= The records =
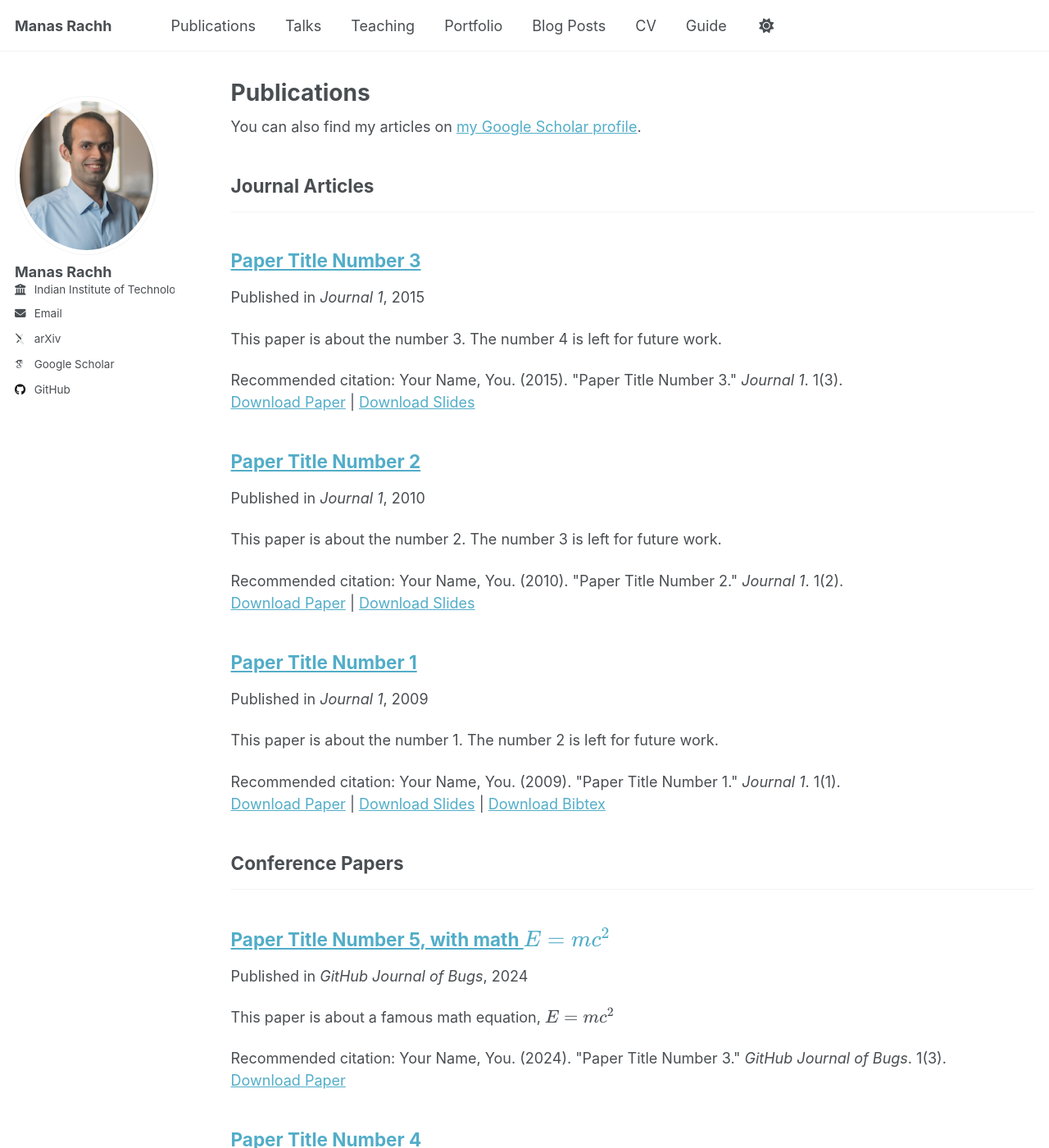
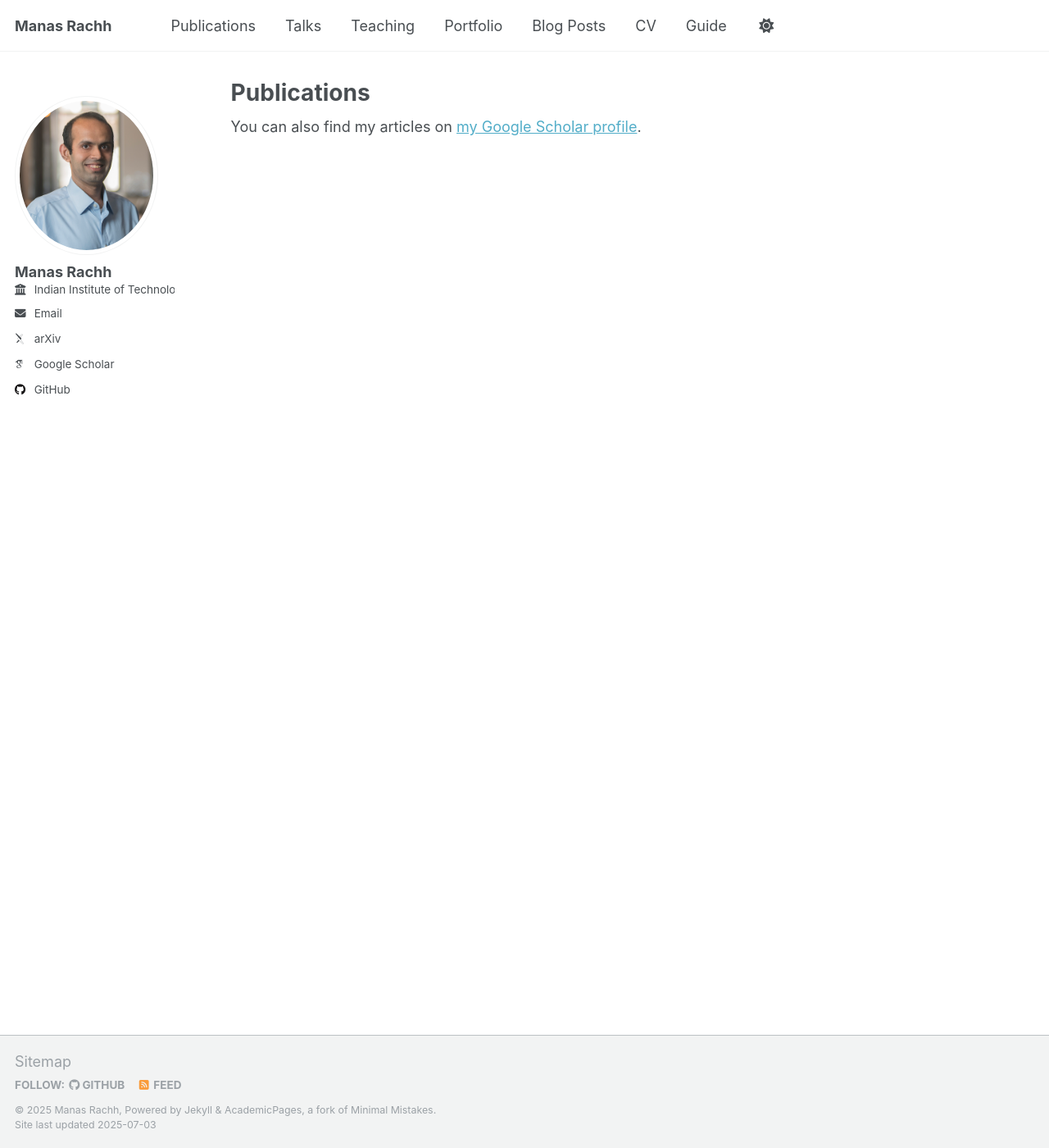
Before and after one commit to mrachh/mrachh.github.io, a Jekyll site: the page built from _pages/publications.html, in a window 1280 px wide and 1400 px high. Shown: the whole window at 82% size. Built offline with Jekyll 4.4.1, drawn with Linux system fonts in a browser that asks for light colours; some web fonts are replaced; a script that is not in the unit is left out; some of the changed lines change nothing that is shown; some of the changed text lies outside the part shown.

Commit message:
updating

```diff
--- a/_config.yml
+++ b/_config.yml
@@ -161,6 +161,7 @@ include:
 exclude:
   - "*.sublime-project"
   - "*.sublime-workspace"
+  - _publications
   - .asset-cache
   - .bundle
   - .github
```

= Task requirements =
Output all the records above again exactly, with the pictures dropped.

= Response to the task =
Before and after one commit to mrachh/mrachh.github.io, a Jekyll site: the page built from _pages/publications.html, in a window 1280 px wide and 1400 px high. Shown: the whole window at 82% size. Built offline with Jekyll 4.4.1, drawn with Linux system fonts in a browser that asks for light colours; some web fonts are replaced; a script that is not in the unit is left out; some of the changed lines change nothing that is shown; some of the changed text lies outside the part shown.

Commit message:
updating

```diff
--- a/_config.yml
+++ b/_config.yml
@@ -161,6 +161,7 @@ include:
 exclude:
   - "*.sublime-project"
   - "*.sublime-workspace"
+  - _publications
   - .asset-cache
   - .bundle
   - .github
```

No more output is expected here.